PROVIDED DATA: Begin

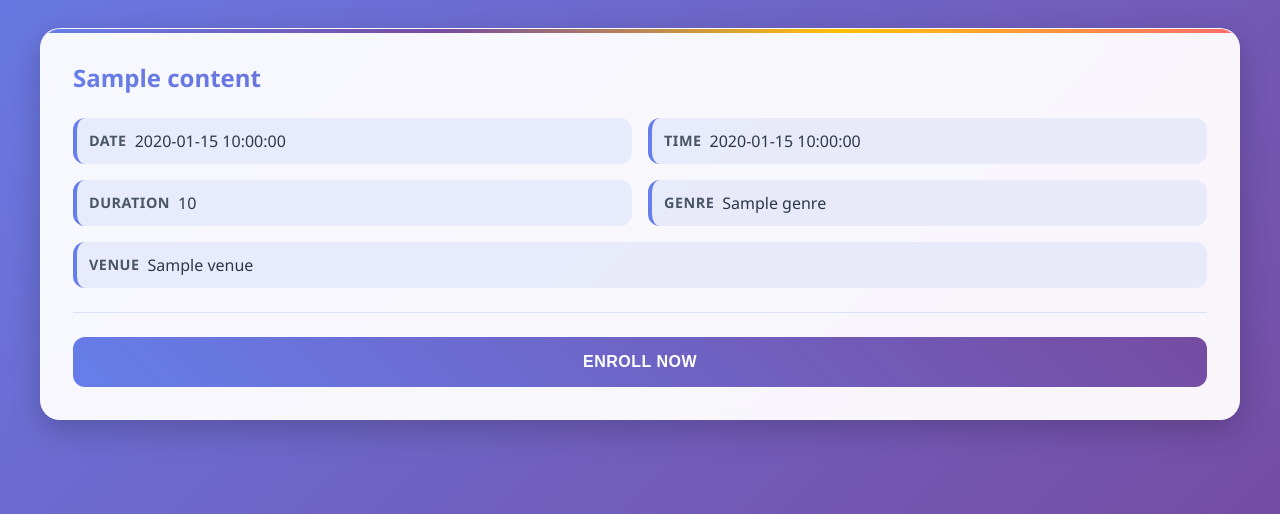
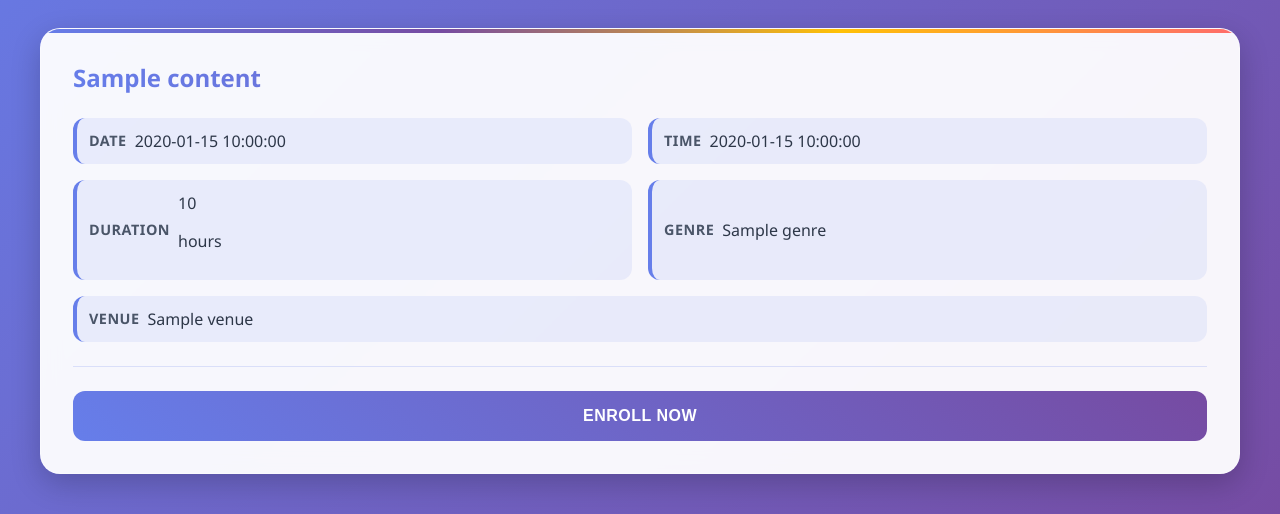
Before and after one commit to AhmedKhawar/Event-Organizer-Flask-Supabase, a Flask app: template templates/main_page.html in a window 1280 px wide. Shown: the part 247-761 px from the top of the page. Run offline with Flask 3, Linux system fonts and the light colour scheme; the template is opened without the code that fills it: most values are stand-ins (such as "Sample title", 1, 10 or a date in 2020).

Commit message:
Update main_page.html

```diff
--- a/templates/main_page.html
+++ b/templates/main_page.html
@@ -282,7 +282,7 @@
             </div>
             <div class="detail-item">
               <div class="detail-label">Duration</div>
-              <div class="detail-value">{{content["duration"]}}</div>
+              <div class="detail-value">{{content["duration"]}} <p>hours</p></div>
             </div>
             <div class="detail-item">
               <div class="detail-label">Genre</div>
```
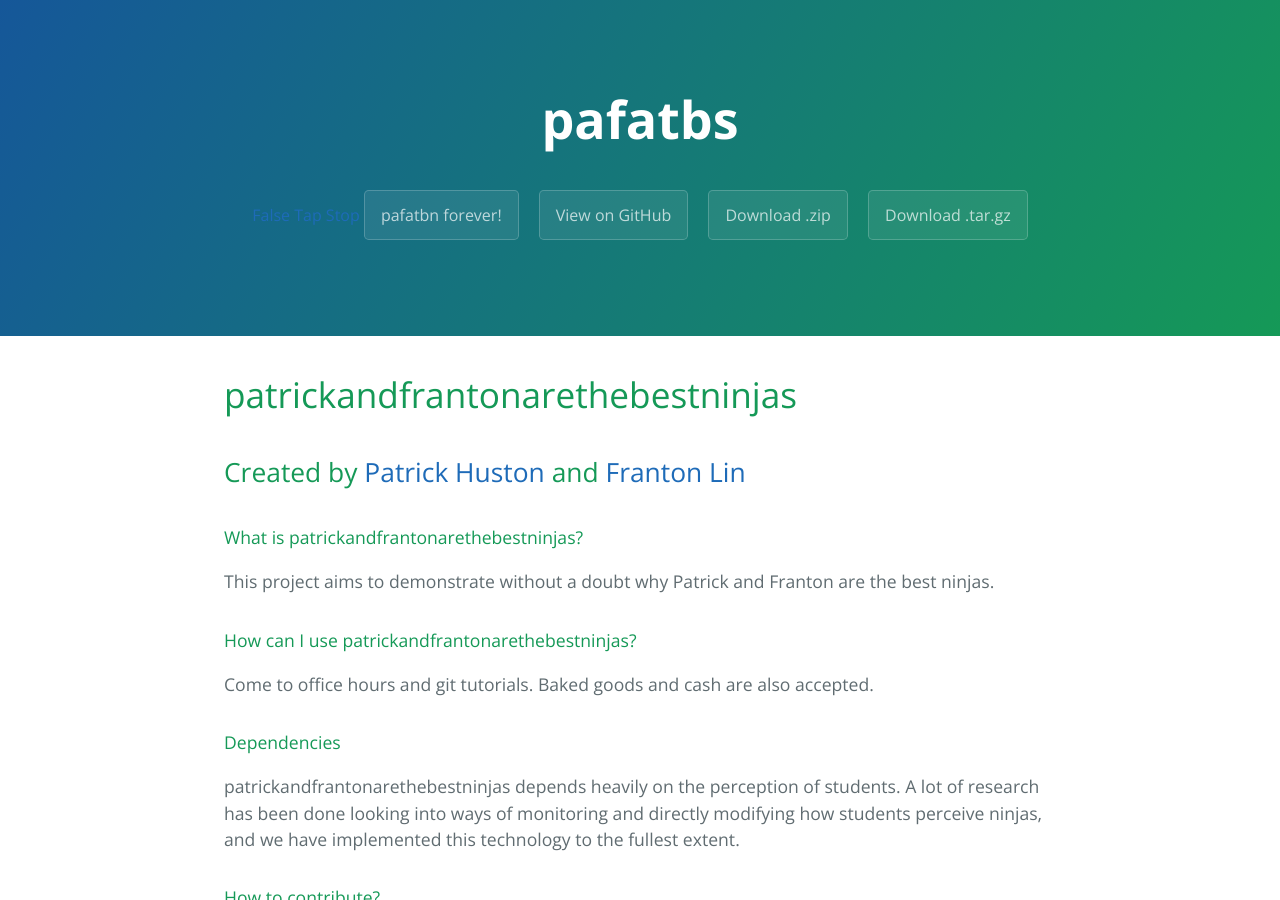
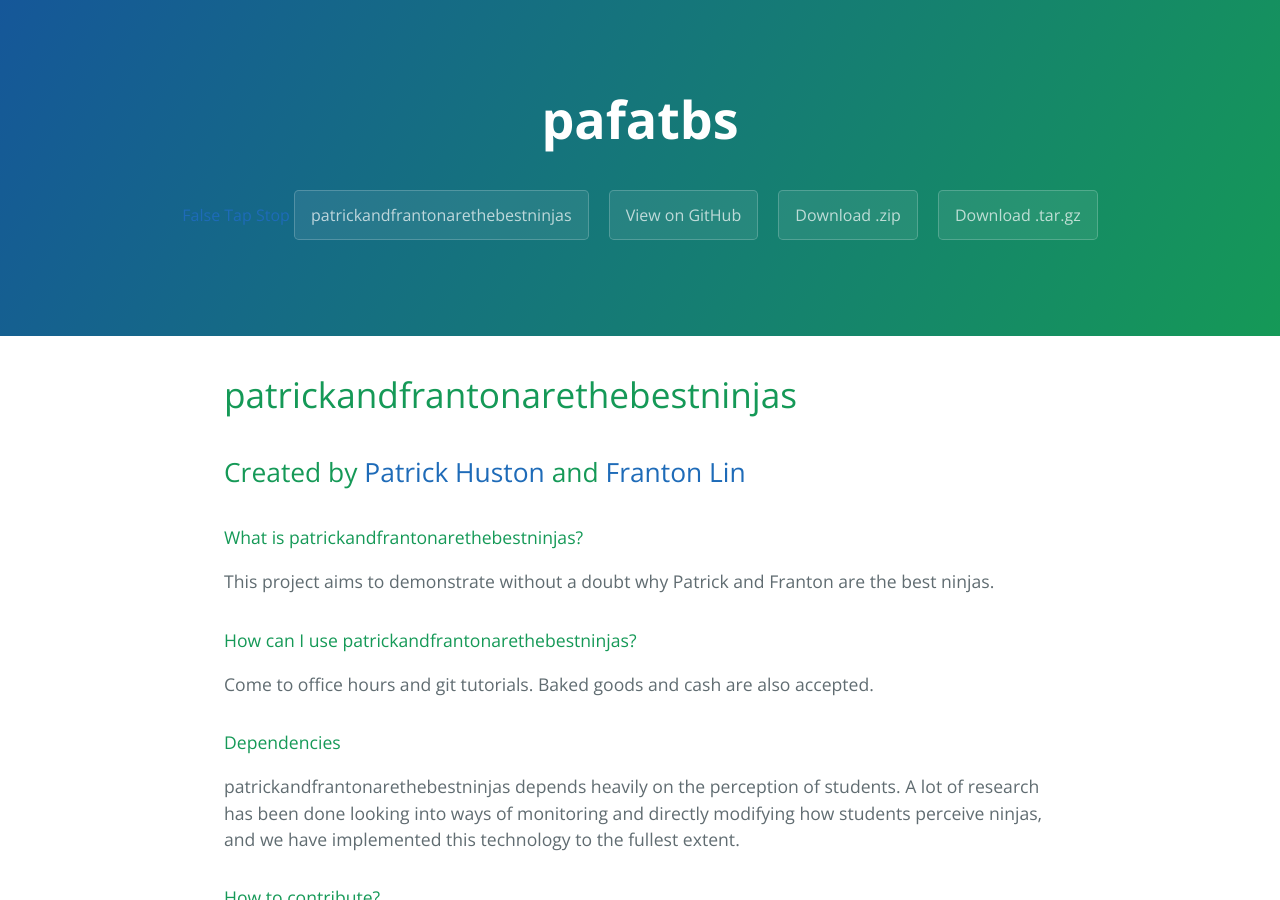
Before and after one commit to inakizi/inakizi.github.io, a Jekyll site: the page built from index.md, in a window 1280 px wide and 900 px high. Built offline with Jekyll 4.4.1, drawn with Linux system fonts in a browser that asks for light colours; our own code applies the rules of GitHub Pages for plain Markdown files.

Commit message:
Small Test Changes

```diff
--- a/index.md
+++ b/index.md
@@ -1,5 +1,4 @@
 ---
-title: pafatbn forever!
 layout: template
 filename: index
 ---
```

PROVIDED DATA: End

WORK TO COMPLETE
Without including any pictures, output all the entries above exactly.

ANSWER BOX
Before and after one commit to AhmedKhawar/Event-Organizer-Flask-Supabase, a Flask app: template templates/main_page.html in a window 1280 px wide. Shown: the part 247-761 px from the top of the page. Run offline with Flask 3, Linux system fonts and the light colour scheme; the template is opened without the code that fills it: most values are stand-ins (such as "Sample title", 1, 10 or a date in 2020).

Commit message:
Update main_page.html

```diff
--- a/templates/main_page.html
+++ b/templates/main_page.html
@@ -282,7 +282,7 @@
             </div>
             <div class="detail-item">
               <div class="detail-label">Duration</div>
-              <div class="detail-value">{{content["duration"]}}</div>
+              <div class="detail-value">{{content["duration"]}} <p>hours</p></div>
             </div>
             <div class="detail-item">
               <div class="detail-label">Genre</div>
```
Before and after one commit to inakizi/inakizi.github.io, a Jekyll site: the page built from index.md, in a window 1280 px wide and 900 px high. Built offline with Jekyll 4.4.1, drawn with Linux system fonts in a browser that asks for light colours; our own code applies the rules of GitHub Pages for plain Markdown files.

Commit message:
Small Test Changes

```diff
--- a/index.md
+++ b/index.md
@@ -1,5 +1,4 @@
 ---
-title: pafatbn forever!
 layout: template
 filename: index
 ---
```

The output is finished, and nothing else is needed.